To improve the machineability of steels, elements are added that promote chip formation, rather than the formation of long lengths of swarf. Those elements comprise sulphur (S), lead (Pb) and selenium (Se).
- Sulphur typically 0.1 to 0.5% promotes the formation of low melting point constituents at the grain boundaries during welding. This results in cracking at the grain boundaries of both the weld metal and the HAZ as the joint solidifies and cools.
In addition, high levels of sulphur are known to promote weld metal porosity.
- Lead or selenium of up to 0.12% are also used to give improved machineability, since they are almost insoluble in steel and exist as distinct globules which act as crack-initiators to promote chip formation during machining.

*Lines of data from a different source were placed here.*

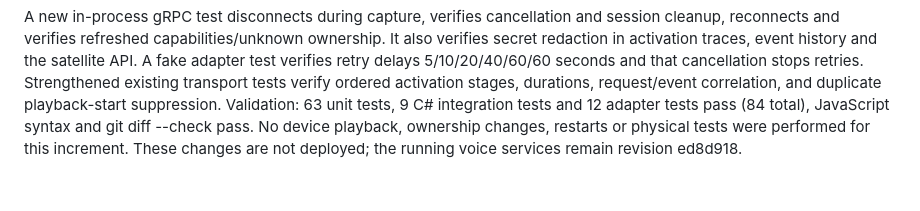
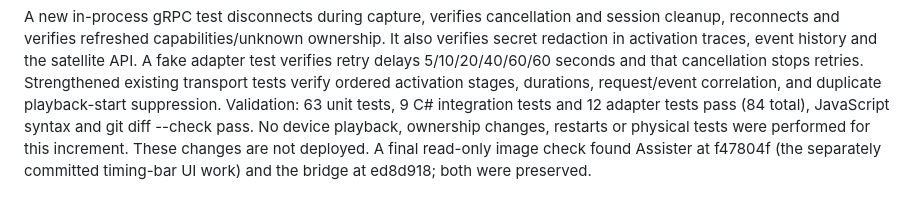
Before and after one commit to GaryJS3/Assister, a Markdown page: progress.md, the part around the change. GitHub-like rendering.

Commit message:
Clarify current running revisions after concurrent dashboard update

```diff
--- a/progress.md
+++ b/progress.md
@@ -143,4 +143,5 @@ existing transport tests verify ordered activation stages, durations, request/ev
 and duplicate playback-start suppression. Validation: 63 unit tests, 9 C# integration tests
 and 12 adapter tests pass (84 total), JavaScript syntax and git diff --check pass.
 No device playback, ownership changes, restarts or physical tests were performed for this
-increment. These changes are not deployed; the running voice services remain revision ed8d918.
+increment. These changes are not deployed. A final read-only image check found Assister at
+f47804f (the separately committed timing-bar UI work) and the bridge at ed8d918; both were preserved.
```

On welding, three effects occur:
- The lead or selenium remain liquid to very low temperatures, giving rise to hot cracking.

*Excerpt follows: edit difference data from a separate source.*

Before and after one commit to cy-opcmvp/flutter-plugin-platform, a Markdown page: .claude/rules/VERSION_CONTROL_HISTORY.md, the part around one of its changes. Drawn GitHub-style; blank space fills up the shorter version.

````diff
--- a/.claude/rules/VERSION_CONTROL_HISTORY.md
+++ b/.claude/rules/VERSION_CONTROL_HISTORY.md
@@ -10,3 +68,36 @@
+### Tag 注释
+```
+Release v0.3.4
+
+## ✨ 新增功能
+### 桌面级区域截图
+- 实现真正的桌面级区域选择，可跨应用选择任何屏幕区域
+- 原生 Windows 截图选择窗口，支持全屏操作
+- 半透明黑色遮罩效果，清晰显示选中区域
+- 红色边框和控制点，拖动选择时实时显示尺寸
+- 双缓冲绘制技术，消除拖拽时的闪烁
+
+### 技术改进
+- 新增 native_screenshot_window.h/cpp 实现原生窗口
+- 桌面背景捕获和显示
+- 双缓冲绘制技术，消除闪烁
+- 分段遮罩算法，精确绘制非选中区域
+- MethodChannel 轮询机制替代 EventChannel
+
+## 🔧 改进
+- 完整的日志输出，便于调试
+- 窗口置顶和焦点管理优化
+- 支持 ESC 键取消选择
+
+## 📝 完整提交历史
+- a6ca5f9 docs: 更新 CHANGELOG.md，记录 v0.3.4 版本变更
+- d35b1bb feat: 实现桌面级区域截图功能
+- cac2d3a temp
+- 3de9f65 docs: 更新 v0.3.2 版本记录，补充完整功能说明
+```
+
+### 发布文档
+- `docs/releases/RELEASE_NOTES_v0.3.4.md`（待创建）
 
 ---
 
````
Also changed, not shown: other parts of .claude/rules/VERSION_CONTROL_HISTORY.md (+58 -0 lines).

- There is an increased risk of porosity and embrittlement in the steel.
- Lead volatilises and is then present in the welding fume. Since lead is toxic, additional precautions are then necessary to ensure that adequate ventilation is provided to remove the fumes. See also health & safety FAQ on fume
When welding is part of a fabrication procedure, the use of free-machining steels should be eliminated at the material selection stage.
If a free-machining steel has to be welded, then it is essential that low-hydrogen electrodes and low welding currents are used to limit dilution and reduce the risk of porosity and cracking.
Slow travel speeds should be used to reduce the risk of weld metal solidification cracking. In addition, low arc energies must be used to reduce the risk of liquation cracking in the HAZ.